The standard for measuring how much a turf sward is growing is to take the dry weight of the clippings mown off the turf.3 This isn’t a realistic option for routine turf management because who has drying ovens? And who can take the time to separate sand from clippings to reduce measurement error (Kreuser et al. 2011)? I find it easiest to measure the volume of the clippings. That’s a fast and easy way to measure the clippings. I don’t like fresh weight as much as volume, because fresh weight requires a scale, has the same problems with sand contamination, and some variation based on water in the samples that I suspect is higher with weight than with volume.4
I was at Keya GC in Fukuoka in late May. On three of the greens at Keya, the volume and the fresh weight of the clippings are measured. I don’t recommend this! The only reason the maintenance staff are collecting these data are at my request, as part of a research project.
On May 29, sand topdressing was applied to the greens.
So what happened after that topdressing? Mowing was skipped for a few days. When mowing resumed, see how the ratio of fresh weight to volume spiked? And then took over a week to get back down to what it was prior to topdressing?
That’s the effect of sand contamination in the samples, and it is one of the reasons I prefer routine tracking of clipping volume to the tracking of clipping mass.
Kreuser, William C., Matthew P. Fish, Douglas J. Soldat, and Sam Bauer. 2011. “Removing Sand from Putting Green Clipping Samples Substantially Reduces Clipping Weight Measurement Error.” Crop Science 51: 1268–73. https://doi.org/10.2135/cropsci2010.10.0592.
I wrote this blog post in July 2017 (http://www.asianturfgrass.com/2017-07-04-volume-or-weight/).↩
Jared Nemitz and Adam Moeller have shared information in articles and videos about regular measurement of fresh weight.

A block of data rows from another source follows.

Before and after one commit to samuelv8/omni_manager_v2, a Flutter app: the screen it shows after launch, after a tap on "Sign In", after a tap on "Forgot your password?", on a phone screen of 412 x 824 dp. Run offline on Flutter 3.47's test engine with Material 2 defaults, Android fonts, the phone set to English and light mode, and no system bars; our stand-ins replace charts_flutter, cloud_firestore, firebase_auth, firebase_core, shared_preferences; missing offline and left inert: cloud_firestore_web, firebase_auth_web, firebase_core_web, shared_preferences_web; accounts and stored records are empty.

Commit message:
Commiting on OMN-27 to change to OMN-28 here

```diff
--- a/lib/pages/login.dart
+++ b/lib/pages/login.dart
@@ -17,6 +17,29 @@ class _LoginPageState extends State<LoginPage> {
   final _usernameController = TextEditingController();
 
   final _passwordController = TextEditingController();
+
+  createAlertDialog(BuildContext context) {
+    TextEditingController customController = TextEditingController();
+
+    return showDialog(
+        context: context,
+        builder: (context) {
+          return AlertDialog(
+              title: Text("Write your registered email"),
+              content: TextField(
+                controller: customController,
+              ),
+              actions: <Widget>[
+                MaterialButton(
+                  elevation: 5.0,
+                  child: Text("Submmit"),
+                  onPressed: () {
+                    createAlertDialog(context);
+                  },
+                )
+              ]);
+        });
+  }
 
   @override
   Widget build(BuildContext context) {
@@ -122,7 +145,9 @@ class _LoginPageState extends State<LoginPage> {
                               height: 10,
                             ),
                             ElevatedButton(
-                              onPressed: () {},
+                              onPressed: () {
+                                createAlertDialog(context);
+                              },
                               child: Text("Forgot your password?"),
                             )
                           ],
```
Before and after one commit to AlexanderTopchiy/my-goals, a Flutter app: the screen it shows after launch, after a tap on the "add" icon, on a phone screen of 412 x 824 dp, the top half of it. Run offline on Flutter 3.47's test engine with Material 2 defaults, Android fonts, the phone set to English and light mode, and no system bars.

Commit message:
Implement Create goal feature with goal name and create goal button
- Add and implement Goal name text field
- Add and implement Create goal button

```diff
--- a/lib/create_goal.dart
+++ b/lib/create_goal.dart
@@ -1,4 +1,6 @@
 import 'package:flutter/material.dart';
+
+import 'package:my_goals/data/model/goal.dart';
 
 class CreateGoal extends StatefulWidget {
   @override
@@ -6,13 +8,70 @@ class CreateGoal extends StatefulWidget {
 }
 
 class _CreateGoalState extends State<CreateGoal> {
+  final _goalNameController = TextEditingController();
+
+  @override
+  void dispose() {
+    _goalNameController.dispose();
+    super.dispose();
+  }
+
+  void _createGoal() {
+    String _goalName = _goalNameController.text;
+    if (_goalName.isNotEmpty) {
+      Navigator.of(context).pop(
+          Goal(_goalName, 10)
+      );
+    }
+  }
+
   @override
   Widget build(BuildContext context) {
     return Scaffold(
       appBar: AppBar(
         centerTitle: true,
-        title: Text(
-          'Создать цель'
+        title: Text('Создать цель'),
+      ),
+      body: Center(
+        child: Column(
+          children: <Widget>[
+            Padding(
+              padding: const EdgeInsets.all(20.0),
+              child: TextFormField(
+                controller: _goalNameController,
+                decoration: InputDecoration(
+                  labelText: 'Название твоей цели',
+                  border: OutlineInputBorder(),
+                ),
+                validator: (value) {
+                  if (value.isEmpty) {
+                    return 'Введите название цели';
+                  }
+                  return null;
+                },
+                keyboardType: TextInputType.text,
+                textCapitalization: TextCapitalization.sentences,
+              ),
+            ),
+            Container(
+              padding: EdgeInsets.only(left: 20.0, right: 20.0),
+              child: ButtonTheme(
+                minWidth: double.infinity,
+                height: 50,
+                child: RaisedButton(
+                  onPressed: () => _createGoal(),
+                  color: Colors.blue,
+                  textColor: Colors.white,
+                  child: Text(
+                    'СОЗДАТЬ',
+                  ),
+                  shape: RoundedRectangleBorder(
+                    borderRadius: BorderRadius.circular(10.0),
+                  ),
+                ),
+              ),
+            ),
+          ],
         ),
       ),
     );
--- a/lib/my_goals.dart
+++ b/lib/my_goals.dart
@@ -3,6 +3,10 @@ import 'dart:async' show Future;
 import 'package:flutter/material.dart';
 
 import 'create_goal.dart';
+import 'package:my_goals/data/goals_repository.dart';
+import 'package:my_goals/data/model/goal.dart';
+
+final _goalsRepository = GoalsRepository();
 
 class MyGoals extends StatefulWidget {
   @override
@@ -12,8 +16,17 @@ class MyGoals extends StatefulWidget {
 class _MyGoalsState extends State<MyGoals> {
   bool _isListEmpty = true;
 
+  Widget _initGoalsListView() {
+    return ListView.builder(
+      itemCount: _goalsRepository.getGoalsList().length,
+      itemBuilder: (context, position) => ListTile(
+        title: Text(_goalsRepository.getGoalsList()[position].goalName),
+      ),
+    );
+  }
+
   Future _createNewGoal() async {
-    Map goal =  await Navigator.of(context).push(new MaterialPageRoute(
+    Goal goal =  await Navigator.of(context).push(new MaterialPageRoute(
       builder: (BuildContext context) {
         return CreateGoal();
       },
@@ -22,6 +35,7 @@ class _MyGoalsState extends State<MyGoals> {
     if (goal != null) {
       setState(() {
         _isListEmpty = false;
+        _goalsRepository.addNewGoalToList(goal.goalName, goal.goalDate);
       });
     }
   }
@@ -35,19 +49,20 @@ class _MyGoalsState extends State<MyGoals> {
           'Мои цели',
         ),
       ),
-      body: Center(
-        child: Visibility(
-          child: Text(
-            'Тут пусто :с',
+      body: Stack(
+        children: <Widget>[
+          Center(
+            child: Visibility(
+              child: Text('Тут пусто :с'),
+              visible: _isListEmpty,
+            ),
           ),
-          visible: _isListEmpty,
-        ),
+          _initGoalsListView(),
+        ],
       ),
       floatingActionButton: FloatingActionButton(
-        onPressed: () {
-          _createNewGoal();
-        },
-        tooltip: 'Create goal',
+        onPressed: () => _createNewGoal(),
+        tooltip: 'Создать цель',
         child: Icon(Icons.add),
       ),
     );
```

This video, “How It’s Done: Measuring Clipping Yield From Putting Greens” (https://youtu.be/QtgwEqYmV6A), and the “Improving Management by Collecting Data” case study (http://archive.lib.msu.edu/tic/usgamisc/cs/275023.pdf) describe how fresh clipping weight is measured from the 10th green at the Peninsula Club at each mowing, and explain how that information is put to use (Anonymous 2016).↩